by Barney Almazar, Esq.
With the Philippine Peso outperforming the other currencies in South-East Asia, speculative investors will take their balance sheet to Manila’s emerging markets to profit from the country’s stronger currencies.
Capitalized upon international market imbalance, the business logic is actually very simple: buy money at low interest rates then profit from the spread by selling to countries where interest rates are higher and growth rates more robust.
Globally, interest rates remain low and are anticipated to remain low for the foreseeable future as indicated by the burgeoning amounts of sovereign debt coupled with impaired budgetary positions and an ageing population demanding more from governments.
As the world population ages, a great deal of retirement saving can be expected to chase yield. The Philippine population is rising by more than 2 million a year and one third of its 100 million population is under 15 years old.
One reason for high gain potential is that investor preferences are shifting towards emerging markets. The Philippines has caught global attention as the country’s economy gains speed. The young demographic of Manila makes it favorable to investors, not to mention having a similar workforce culture to the west. Investment prospects are not only limited to residential undertakings, but likewise include the strong retail and office sectors.
In fact, the excess capital that central banks across the globe injected into the market will positively affect property prices in Manila.
Execution, however, is an altogether different story. Financing offshore—whether through plain vanilla bonds, hedge funds, depository receipts, or bespoke structured debt products—requires careful tax planning to minimize the high cost of domestic (withholding) tax. Remember, the Philippines, unlike the UAE, impose taxes on income.

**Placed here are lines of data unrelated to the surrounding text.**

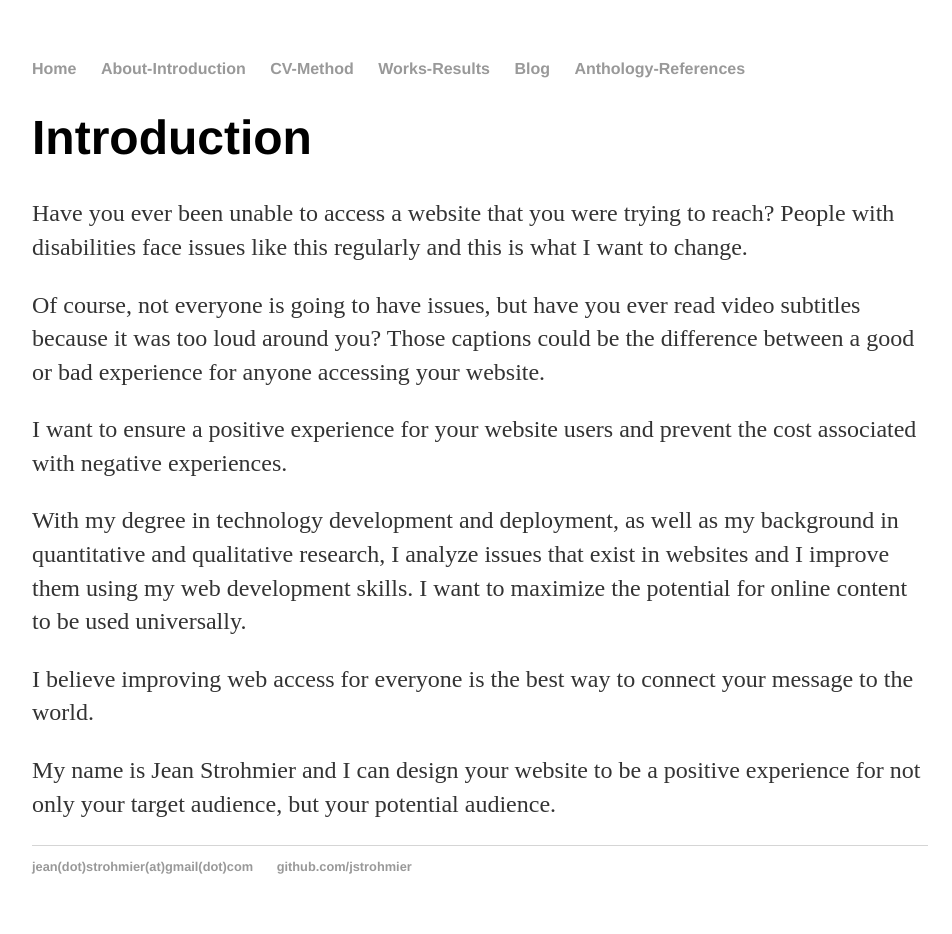
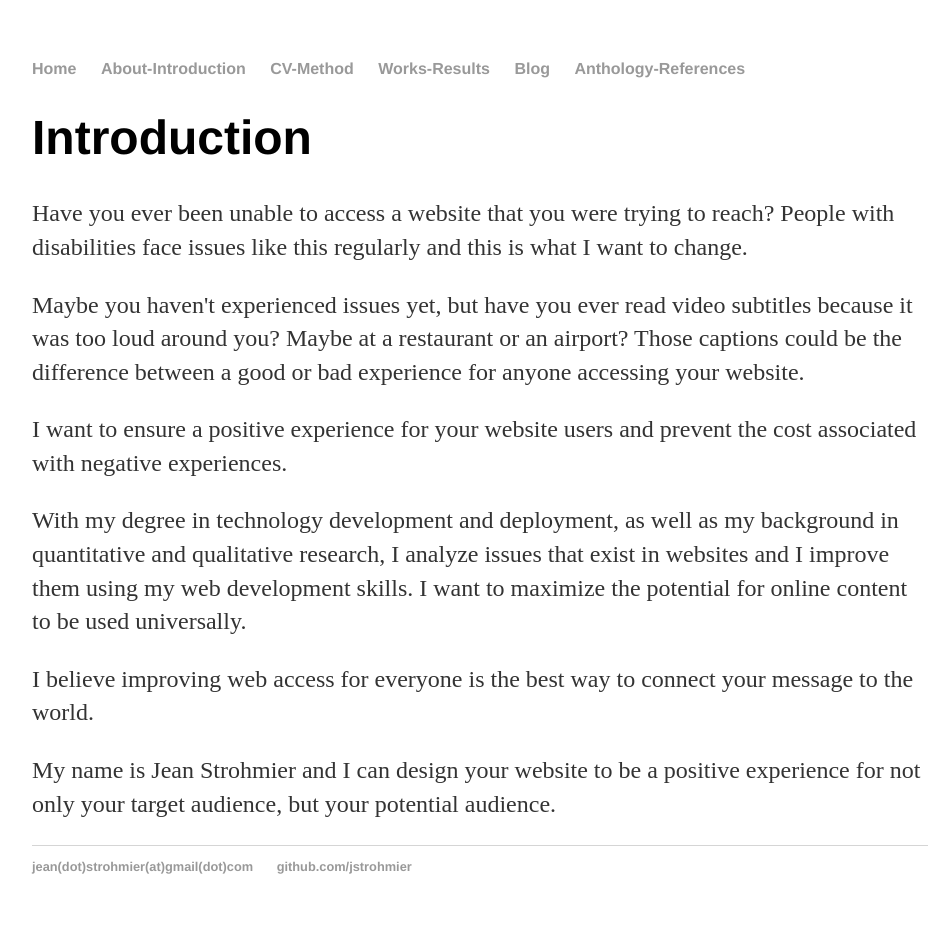
Before and after one commit to JStrohmier/jstrohmier.github.io, a Jekyll site: the page built from about/index.html, in a window 1280 px wide. Shown: the whole page, without its empty margins (160-1112 px from the left). Built offline with Jekyll 4.4.1, drawn with Linux system fonts in a browser that asks for light colours.

Commit message:
Update index.html

```diff
--- a/about/index.html
+++ b/about/index.html
@@ -5,7 +5,7 @@ title: Jean Strohmier | A little more about me.
 <div class="blurb">
 	<h1>Introduction</h1>
   <p>Have you ever been unable to access a website that you were trying to reach? People with disabilities face issues like this regularly and this is what I want to change.</p>
-  <p>Of course, not everyone is going to have issues, but have you ever read video subtitles because it was too loud around you? Those captions could be the difference between a good or bad experience for anyone accessing your website.</p>
+  <p>Maybe you haven't experienced issues yet, but have you ever read video subtitles because it was too loud around you? Maybe at a restaurant or an airport? Those captions could be the difference between a good or bad experience for anyone accessing your website.</p>
   <p>I want to ensure a positive experience for your website users and prevent the cost associated with negative experiences.</p>
   <p>With my degree in technology development and deployment, as well as my background in quantitative and qualitative research, I analyze issues that exist in websites and I improve them using my web development skills. I want to maximize the potential for online content to be used universally.</p>
   <p>I believe improving web access for everyone is the best way to connect your message to the world.</p>
```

Elevating the importance of structuring transaction is the fact that the lender and the borrower belong to different taxing jurisdictions, an avenue for both governments to impose tax on the interest income among others. Financial lenders therefore, should take advantage of preferential tax rates under bilateral tax treaties, among others, to mitigate the risk of double taxation.
Use RP-UAE Tax Treaty to Your Advantage
A double taxation exists when the same income is taxed for the same tax period twice, when it should have been taxed but once, for the same purpose and with the same kind of character of tax. The main objectives of treaties are the avoidance of double taxation and the prevention of fiscal evasion with respect to taxes on income. The Philippines has entered into more than 40 bilateral and international tax treaties and agreements.
The United Arab Emirates and the Philippines have executed a tax treaty on the avoidance of double taxation effective as early as December 2004. The treaty being in existence for almost 15 years have not been maximized by the strong Filipino population across the emirates.
For instance, the general withholding tax rate for interest on foreign loans under the Philippine Tax Code is 20%. Most Philippine treaties could reduce the rate to 15% while other treaties further reduce it to 10% depending on the nature of the debt product or the character of the lender. A treaty may further provide instances which exempt the interest payments from domestic income tax and consequently from withholding tax. Debt obligations guaranteed or insured by the government or an instrumentality thereof, is more likely to be exempt from tax by the revenue authorities for the country where the interest was earned.
The Philippine Bureau of Internal Revenue (BIR) would consider interest payments on foreign loans as income earned within the Philippines if the rights and obligation arising from the foreign transaction is located in the Philippine territory. Because of the “flow of wealth” doctrine, even a foreign lender who has never been to the Philippines can still be taxed by the BIR through the withholding agents of the latter.
The local borrower is considered as the withholding agent and is required to deduct and withhold tax at the time interest is paid or becomes payable or is accrued in the borrower’s book, whichever comes first. The term “payable” refers to the date the obligation becomes due, demandable and legally enforceable. An accrued expense, on the other hand, refers to an expense taken as a deduction for tax purposes. Timing is crucial as failure to properly file the tax treaty relief application (TTRA) with the International Tax Affairs Division of the BIR before the occurrence of the first taxable event shall have the effect of denying treaty benefits on the transaction. In such case, the regular rate of 20% will be imposed.
Debt and Equity Financing
Businesses may be financed through equity and/or debt funding. Under present laws, interest payments are fully deductible against taxable income while dividends are not. Financing through debt rather than equity would therefore translate to outright savings of 30% (in the form of a tax shield). Although inter-company dividends are taxed at 0% and interest payments are subjected to 20% final tax, financing through the latter would still have an advantage equivalent to 10%.
Even with the tax favored treatment of interest payments over dividends, companies must still maintain a reasonable ratio of debt over equity to minimize audits risks as Revenue Audit Memorandum Order No. 01-98 considers thin capitalization and earning stripping as the most common form of tax avoidance schemes.
While money may come easily, it is imperative for foreign lenders to ensure competitiveness by keeping rates low. After all, profits will truly be maximized by seizing opportunities that others miss.